Kindness as Medicine
Your doctor is likely the central figure in your healthcare. Along with his or her team of nurses and other medical staff, you are likely grateful for all of them for the care you receive. You know you wouldn’t be as healthy as you are without them.
Your family, friends and perhaps spouse or partner are likely the central figures in your happiness. Along with an extended family and perhaps an extended circle of friends, you are likely grateful to them for the companionship you receive. You know you wouldn’t be as happy without them.
Time and again, multiple studies have borne out the important link between good health and strong social connections. The more connected we are, the greater the chance we are healthy. Married people live longer; this has been documented in many studies as well.
We all need each other. We need our doctors and nurses. We need our families and friends. We need our children and our spouses or partners. We even need those people out there we don’t know. We depend on the rest of society to fill the needs we can’t fill ourselves, from farmers who grow our food to teachers who educate our children, from grocery store personnel to automakers.
Any of us who think we can make it on our own likely haven’t tried.
So what does this have to do with our health? If we do it right, social interaction has a lot of benefits for us.
Humans are wired to be social. We are supposed to be interdependent. We are designed to have social relationships, and when we do, we are better for it.
None of us would be here without a relationship between our parents. Then, as a baby, we were cared for by our parents. Human infants are the most helpless of all creatures; we require the most care and nurturing of any species. Cattle and horses are born standing up and ready to move. They still need care, but all other species are much less dependent than humans when it comes to requiring care from other creatures in their species.
We need our families to teach us language and social skills. We need our friends to show us we are loved by someone other than those who have known us since we were born. Without this interaction, loneliness takes over.
As we age, we develop our own unique personalities and styles of interaction. Ours are likely different from everyone else’s; that is what makes us unique. It is what makes the world go round, as the saying goes.
With these differences can come conflict. Realizing that our way is simply that: our way, and others have their own way too is a crucial step to interacting in peace and harmony. There’s no good guy, no bad guy, just differences.

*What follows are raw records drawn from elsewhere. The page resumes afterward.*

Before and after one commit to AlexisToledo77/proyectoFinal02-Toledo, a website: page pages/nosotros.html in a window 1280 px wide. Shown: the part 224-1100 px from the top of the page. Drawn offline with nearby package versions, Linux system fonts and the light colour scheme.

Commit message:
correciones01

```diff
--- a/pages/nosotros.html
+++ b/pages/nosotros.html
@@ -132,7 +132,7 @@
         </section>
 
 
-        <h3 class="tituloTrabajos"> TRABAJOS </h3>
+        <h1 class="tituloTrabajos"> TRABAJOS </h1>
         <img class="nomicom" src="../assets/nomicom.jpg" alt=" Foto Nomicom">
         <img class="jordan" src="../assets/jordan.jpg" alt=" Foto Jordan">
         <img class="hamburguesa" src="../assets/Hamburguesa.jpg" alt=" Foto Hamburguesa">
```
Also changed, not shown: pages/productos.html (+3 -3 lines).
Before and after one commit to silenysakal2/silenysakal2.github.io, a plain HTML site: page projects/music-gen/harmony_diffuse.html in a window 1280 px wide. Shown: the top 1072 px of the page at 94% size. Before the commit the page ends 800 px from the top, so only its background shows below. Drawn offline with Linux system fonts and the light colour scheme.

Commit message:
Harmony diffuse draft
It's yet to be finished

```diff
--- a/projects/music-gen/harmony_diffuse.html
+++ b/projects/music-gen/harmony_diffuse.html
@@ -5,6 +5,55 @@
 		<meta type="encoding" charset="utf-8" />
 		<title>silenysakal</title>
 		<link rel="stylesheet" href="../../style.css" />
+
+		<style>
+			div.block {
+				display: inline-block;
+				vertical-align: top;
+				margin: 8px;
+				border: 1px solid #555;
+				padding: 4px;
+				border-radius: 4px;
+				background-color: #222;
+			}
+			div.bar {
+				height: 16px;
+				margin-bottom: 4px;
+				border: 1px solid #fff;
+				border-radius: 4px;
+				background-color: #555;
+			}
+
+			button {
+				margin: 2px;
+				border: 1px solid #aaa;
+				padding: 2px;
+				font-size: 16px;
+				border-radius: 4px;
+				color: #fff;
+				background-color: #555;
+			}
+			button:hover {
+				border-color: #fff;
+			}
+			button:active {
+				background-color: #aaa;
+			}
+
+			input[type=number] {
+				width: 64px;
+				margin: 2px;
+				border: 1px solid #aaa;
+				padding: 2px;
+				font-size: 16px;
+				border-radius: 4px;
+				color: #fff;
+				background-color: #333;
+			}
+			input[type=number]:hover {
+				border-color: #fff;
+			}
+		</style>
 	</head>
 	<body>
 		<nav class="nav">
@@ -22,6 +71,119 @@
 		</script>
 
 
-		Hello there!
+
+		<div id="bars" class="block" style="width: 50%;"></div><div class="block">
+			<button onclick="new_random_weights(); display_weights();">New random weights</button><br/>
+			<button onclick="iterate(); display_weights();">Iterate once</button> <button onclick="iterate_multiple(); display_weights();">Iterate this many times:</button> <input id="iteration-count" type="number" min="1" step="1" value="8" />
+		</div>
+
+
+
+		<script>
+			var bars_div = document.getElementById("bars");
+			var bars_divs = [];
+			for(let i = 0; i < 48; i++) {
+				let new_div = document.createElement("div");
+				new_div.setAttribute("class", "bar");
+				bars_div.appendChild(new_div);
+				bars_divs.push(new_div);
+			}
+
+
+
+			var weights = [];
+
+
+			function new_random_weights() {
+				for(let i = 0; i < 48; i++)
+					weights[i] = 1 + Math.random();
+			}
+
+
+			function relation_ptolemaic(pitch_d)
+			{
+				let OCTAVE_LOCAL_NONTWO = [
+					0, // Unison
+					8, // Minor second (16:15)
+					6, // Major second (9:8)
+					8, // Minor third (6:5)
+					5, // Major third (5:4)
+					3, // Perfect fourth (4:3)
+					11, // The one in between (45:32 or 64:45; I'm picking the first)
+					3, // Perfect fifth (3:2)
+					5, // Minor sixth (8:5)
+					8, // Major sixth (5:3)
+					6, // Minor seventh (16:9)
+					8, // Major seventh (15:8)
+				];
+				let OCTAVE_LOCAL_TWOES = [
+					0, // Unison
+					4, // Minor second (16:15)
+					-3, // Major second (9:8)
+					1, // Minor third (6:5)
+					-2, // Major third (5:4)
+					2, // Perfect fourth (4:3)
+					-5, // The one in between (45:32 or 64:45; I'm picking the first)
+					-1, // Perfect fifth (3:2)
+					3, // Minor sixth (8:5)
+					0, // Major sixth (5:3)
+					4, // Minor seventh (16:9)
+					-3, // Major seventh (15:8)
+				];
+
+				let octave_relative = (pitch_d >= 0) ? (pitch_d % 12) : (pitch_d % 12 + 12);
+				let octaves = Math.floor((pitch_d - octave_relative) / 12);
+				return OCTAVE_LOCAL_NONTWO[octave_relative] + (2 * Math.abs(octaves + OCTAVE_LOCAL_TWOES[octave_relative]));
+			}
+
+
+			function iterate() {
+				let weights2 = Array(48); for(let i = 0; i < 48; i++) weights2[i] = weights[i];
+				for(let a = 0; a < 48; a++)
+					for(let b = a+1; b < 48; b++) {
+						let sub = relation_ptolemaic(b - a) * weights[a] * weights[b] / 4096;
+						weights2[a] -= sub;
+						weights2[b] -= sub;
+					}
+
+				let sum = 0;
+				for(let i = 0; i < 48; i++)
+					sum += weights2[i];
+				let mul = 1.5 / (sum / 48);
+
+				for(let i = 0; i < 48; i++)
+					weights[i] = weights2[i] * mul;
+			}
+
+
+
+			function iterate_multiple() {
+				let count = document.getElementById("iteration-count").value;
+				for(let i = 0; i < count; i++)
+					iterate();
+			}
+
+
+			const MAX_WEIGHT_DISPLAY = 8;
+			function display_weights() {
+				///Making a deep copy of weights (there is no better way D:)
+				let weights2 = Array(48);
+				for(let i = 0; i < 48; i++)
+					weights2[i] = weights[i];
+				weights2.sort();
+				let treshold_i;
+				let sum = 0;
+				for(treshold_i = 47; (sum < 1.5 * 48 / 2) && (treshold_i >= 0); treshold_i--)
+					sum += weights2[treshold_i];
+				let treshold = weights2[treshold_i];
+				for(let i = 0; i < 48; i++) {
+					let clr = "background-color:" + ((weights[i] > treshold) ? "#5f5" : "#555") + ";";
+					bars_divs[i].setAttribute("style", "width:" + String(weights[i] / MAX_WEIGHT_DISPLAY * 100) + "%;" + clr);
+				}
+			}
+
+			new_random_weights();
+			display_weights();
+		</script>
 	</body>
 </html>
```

Respecting these differences is crucial for our society. We must get along with others whose opinions and styles of interacting may not hurt us, but may not please us either.
Let it be.
Kindness is a virtue. It is also a necessary part of human interaction. Kindness is a force that benefits not only the recipient, but the giver as well. Perhaps it benefits the giver on an even deeper level.
Consider the recent spate of natural disasters that have befallen our country: Hurricanes, earthquakes and most recently, wildfires. Thousands of people who were not directly affected volunteered their time, energy and money to help out those who were directly affected. They gave unselfishly, and asked for nothing in return. Most volunteers get what they want out of the volunteering situation: a sense of satisfaction for having helped someone who was in need. They feel fulfilled, and the victims feel the care and support they provided.
A recent interview with many of these volunteers produced a unified answer along those lines: they volunteer because it makes them feel good. They connect with those who are suffering, and both sides come out of it feeling better.
They needed each other.
More profoundly, the recent mass shooting in Las Vegas has highlighted the best of human interactions in the worst of times. Multiple stories of strangers helping victims surfaced in the days after the tragedy. These thousands of people who, only moments before the shooting, were unified only by their love of country music, came together to help each other in this horrific crisis. It was seemingly instinctual. Some of them sacrificed their own safety to provide safety for others, some of them sacrificed their lives.
They needed each other.
Many of us will likely never provide that kind of life-saving assistance. At least not on that level.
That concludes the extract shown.